The current gin boom sees ever crazier expressions of the spirit, with distillers appearing to be in a battle with each other to use the most unusual botanicals they can. I have tasted some disastrous gins (I’m not naming names) where the unusual has wrecked the sublime juniper spirit I enjoy. I know, I’m a purist. However, I am learning to appreciate the more contemporary gins, particularly if the quality is there. Aviation gin is a good example of a contemporary gin where juniper doesn’t dominate.
Nolet’s Silver Dry Gin is one of the more left-field gin brands and was created by the Nolet Distillery in Schiedam, Netherlands. The Nolet family has been distilling for over 300 years, and produce Ketel One vodka and Jenever/Genever.
The botanicals used in Nolet’s Silver Dry gin only have a whisper of the traditional ingredients (juniper, citrus, orris and liquorice) with white peach, turkish rose and raspberry added as essences. Rose and notes of turkish delight are detectable on the both the nose and the palate, as well as raspberries. Pine notes from the juniper came through towards the end with some pepper and earthy tones giving a surprisingly dry finish.
This is Hendrick’s bolder sister; fruity and floral, smooth and moreish. Sipping neat over ice opens out the flavours and I would recommend using it in a Gin Rickey rather than in a G&T. It produced a rich, full negroni (I used Dolin vermouth and Campari) with a sweet rose finish. Interesting!
The dry martini is where Nolet’s Silver Dry gin comes into its own. The floral notes in the gin balanced well with the vermouth (Dolin Dry in a 5:1 ratio) and resulted in a soft (almost creamy) martini. If you aren’t confident drinking martinis this could be a good place to start! A Clover Club cocktail would also work well with this gin.
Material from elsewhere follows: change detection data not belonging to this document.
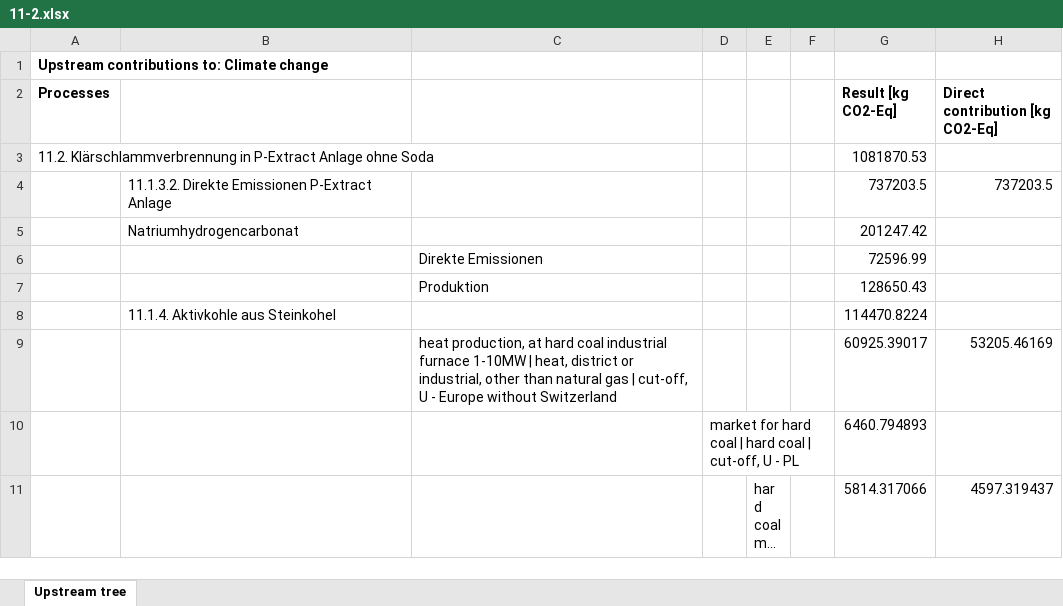
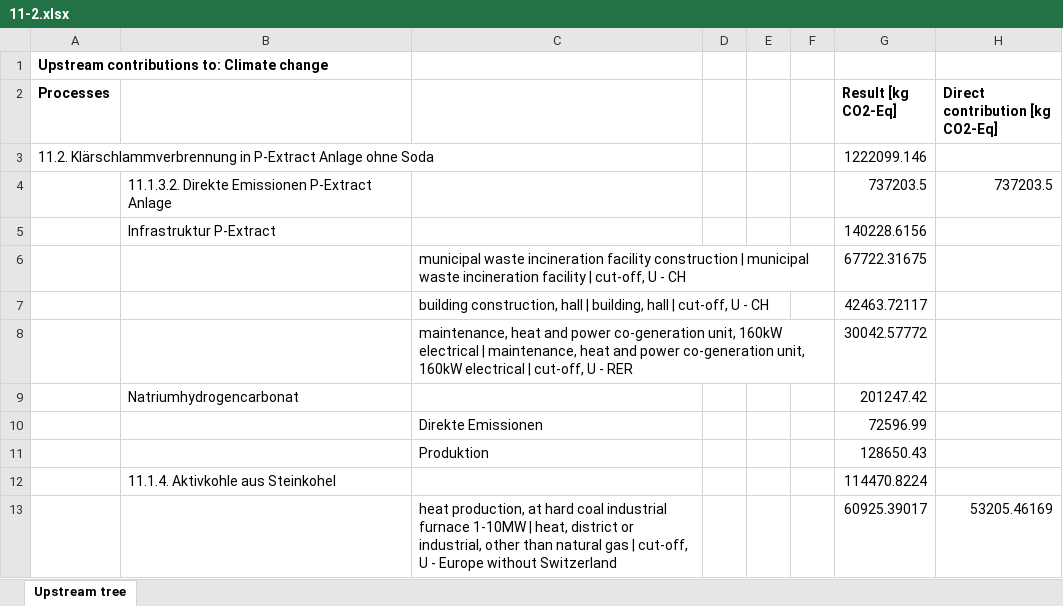
Before and after one commit to linev/misc, an Excel workbook: hbar/11-2.xlsx, sheet Upstream tree, drawn as a sheet; only a part is shown; the shorter side is filled out with more unchanged rows; long unchanged cells end in …; values as stored, in another font and other column widths than the file's, no borders; the diff names each change by its address in the sheet, - before the commit and + after, or states it on an @@ line.

```diff
--- a/hbar/11-2.xlsx (sheet Upstream tree)
+++ b/hbar/11-2.xlsx (sheet Upstream tree)
-G3 (Result [kg CO2-Eq]): 1081870.53
+G3 (Result [kg CO2-Eq]): 1222099.146
+row 5:  | Infrastruktur P-Extract |  |  |  |  | 140228.6156
+row 6:  |  | municipal waste incineration facility construction | municipal waste incineration facility | cut-off, U - CH |  |  |  | 67722.31675
+row 7:  |  | building construction, hall | building, hall | cut-off, U - CH |  |  |  | 42463.72117
+row 8:  |  | maintenance, heat and power co-generation unit, 160kW electrical | maintenance, heat and power co-generation unit, 160kW electrical | cut-off, U - RER |  |  |  | 30042.57772
```
Also changed, not shown: hbar/11-1.xlsx, hbar/11-6-8-1.xlsx, 2 other files.
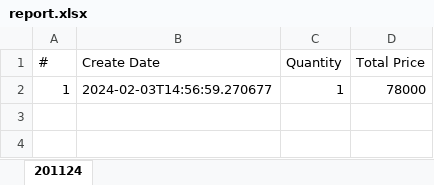
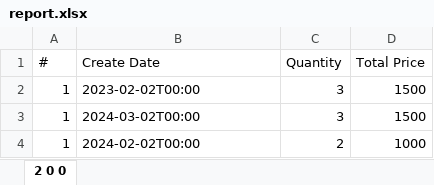
Before and after one commit to hungpbps26890/SOF3021_Assignment, an Excel workbook: report/report.xlsx, sheet 2 0 0, drawn as a sheet; values as stored, in another font and other column widths than the file's, no borders; the diff names each change by its address in the sheet, - before the commit and + after, or states it on an @@ line.

```diff
--- a/report/report.xlsx (sheet 2 0 0)
+++ b/report/report.xlsx (sheet 2 0 0)
-sheet tab: 201124
+sheet tab: 2 0 0
-B2 (Create Date): 2024-02-03T14:56:59.270677
+B2 (Create Date): 2023-02-02T00:00
-C2 (Quantity): 1
+C2 (Quantity): 3
-D2 (Total Price): 78000
+D2 (Total Price): 1500
+row 3: 1 | 2024-03-02T00:00 | 3 | 1500
+row 4: 1 | 2024-02-02T00:00 | 2 | 1000
```
Also changed, not shown: 9 other files.
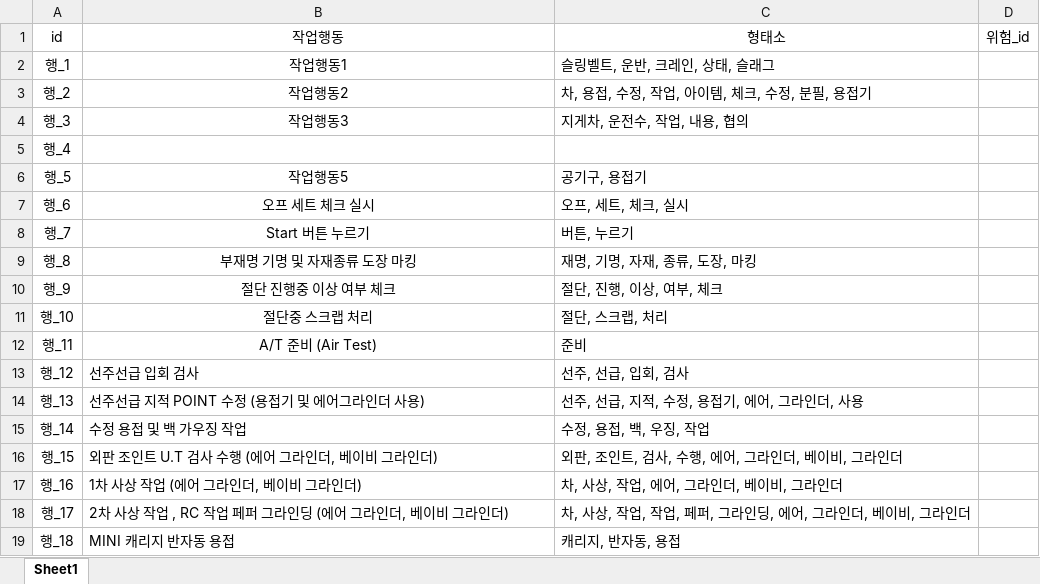
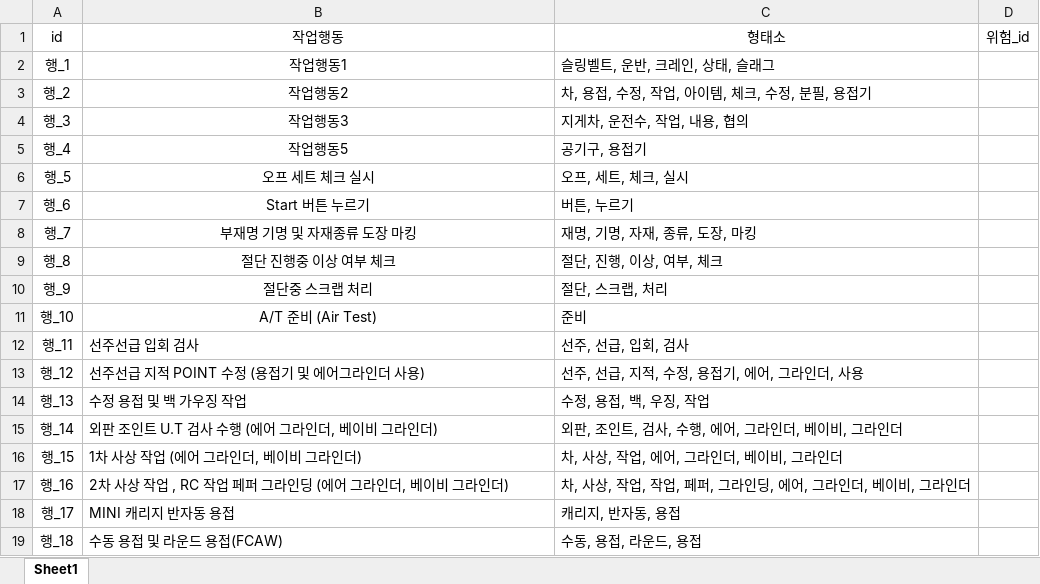
Before and after one commit to Kstyle0710/matching_work_risk, an Excel workbook: source/작업행동.xlsx, sheet Sheet1, drawn as a sheet; only a part is shown; values as stored, in another font and other column widths than the file's, no borders; the diff covers the shown part only; the diff names each change by its address in the sheet, - before the commit and + after, or states it on an @@ line.

Commit message:
direct matching between acts and risk points

```diff
--- a/source/작업행동.xlsx (sheet Sheet1)
+++ b/source/작업행동.xlsx (sheet Sheet1)
-B5 (작업행동): (empty)
+B5 (작업행동): 작업행동5
-C5 (형태소): (empty)
+C5 (형태소): 공기구, 용접기
-B6 (작업행동): 작업행동5
+B6 (작업행동): 오프 세트 체크 실시
-C6 (형태소): 공기구, 용접기
+C6 (형태소): 오프, 세트, 체크, 실시
-B7 (작업행동): 오프 세트 체크 실시
+B7 (작업행동): Start 버튼 누르기
-C7 (형태소): 오프, 세트, 체크, 실시
+C7 (형태소): 버튼, 누르기
-B8 (작업행동): Start 버튼 누르기
+B8 (작업행동): 부재명 기명 및 자재종류 도장 마킹
-C8 (형태소): 버튼, 누르기
+C8 (형태소): 재명, 기명, 자재, 종류, 도장, 마킹
-B9 (작업행동): 부재명 기명 및 자재종류 도장 마킹
+B9 (작업행동): 절단 진행중 이상 여부 체크
-C9 (형태소): 재명, 기명, 자재, 종류, 도장, 마킹
+C9 (형태소): 절단, 진행, 이상, 여부, 체크
-B10 (작업행동): 절단 진행중 이상 여부 체크
+B10 (작업행동): 절단중 스크랩 처리
-C10 (형태소): 절단, 진행, 이상, 여부, 체크
+C10 (형태소): 절단, 스크랩, 처리
-B11 (작업행동): 절단중 스크랩 처리
+B11 (작업행동): A/T 준비 (Air Test)
-C11 (형태소): 절단, 스크랩, 처리
+C11 (형태소): 준비
-B12 (작업행동): A/T 준비 (Air Test)
+B12 (작업행동): 선주선급 입회 검사
-B12 alignment: center
+B12 alignment: left
-C12 (형태소): 준비
+C12 (형태소): 선주, 선급, 입회, 검사
-B13 (작업행동): 선주선급 입회 검사
+B13 (작업행동): 선주선급 지적 POINT 수정 (용접기 및 에어그라인더 사용)
-C13 (형태소): 선주, 선급, 입회, 검사
+C13 (형태소): 선주, 선급, 지적, 수정, 용접기, 에어, 그라인더, 사용
-B14 (작업행동): 선주선급 지적 POINT 수정 (용접기 및 에어그라인더 사용)
+B14 (작업행동): 수정 용접 및 백 가우징 작업
-C14 (형태소): 선주, 선급, 지적, 수정, 용접기, 에어, 그라인더, 사용
+C14 (형태소): 수정, 용접, 백, 우징, 작업
-B15 (작업행동): 수정 용접 및 백 가우징 작업
+B15 (작업행동): 외판 조인트 U.T 검사 수행 (에어 그라인더, 베이비 그라인더)
-C15 (형태소): 수정, 용접, 백, 우징, 작업
+C15 (형태소): 외판, 조인트, 검사, 수행, 에어, 그라인더, 베이비, 그라인더
-B16 (작업행동): 외판 조인트 U.T 검사 수행 (에어 그라인더, 베이비 그라인더)
+B16 (작업행동): 1차 사상 작업 (에어 그라인더, 베이비 그라인더)
-C16 (형태소): 외판, 조인트, 검사, 수행, 에어, 그라인더, 베이비, 그라인더
+C16 (형태소): 차, 사상, 작업, 에어, 그라인더, 베이비, 그라인더
-B17 (작업행동): 1차 사상 작업 (에어 그라인더, 베이비 그라인더)
+B17 (작업행동): 2차 사상 작업 , RC 작업 페퍼 그라인딩 (에어 그라인더, 베이비 그라인더)
-C17 (형태소): 차, 사상, 작업, 에어, 그라인더, 베이비, 그라인더
+C17 (형태소): 차, 사상, 작업, 작업, 페퍼, 그라인딩, 에어, 그라인더, 베이비, 그라인더
-B18 (작업행동): 2차 사상 작업 , RC 작업 페퍼 그라인딩 (에어 그라인더, 베이비 그라인더)
+B18 (작업행동): MINI 캐리지 반자동 용접
-C18 (형태소): 차, 사상, 작업, 작업, 페퍼, 그라인딩, 에어, 그라인더, 베이비, 그라인더
+C18 (형태소): 캐리지, 반자동, 용접
-B19 (작업행동): MINI 캐리지 반자동 용접
+B19 (작업행동): 수동 용접 및 라운드 용접(FCAW)
-C19 (형태소): 캐리지, 반자동, 용접
+C19 (형태소): 수동, 용접, 라운드, 용접
```
Also changed, not shown: 1 removed row and 24 edited cells elsewhere in this sheet, source/표준 위험요인.xlsx, 1 other file.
This is the most contemporary gin I’ve tasted so far and will definitely polarise opinion. The price is at the premium end of the market and is only available in Australia via Nicks Wine Merchants. I’m intrigued to try the companion gin, Nolet’s ‘The Reserve’ Dry Gin (gold label) but at over $600 a bottle I think I might be waiting a while!
Country of Origin: Holland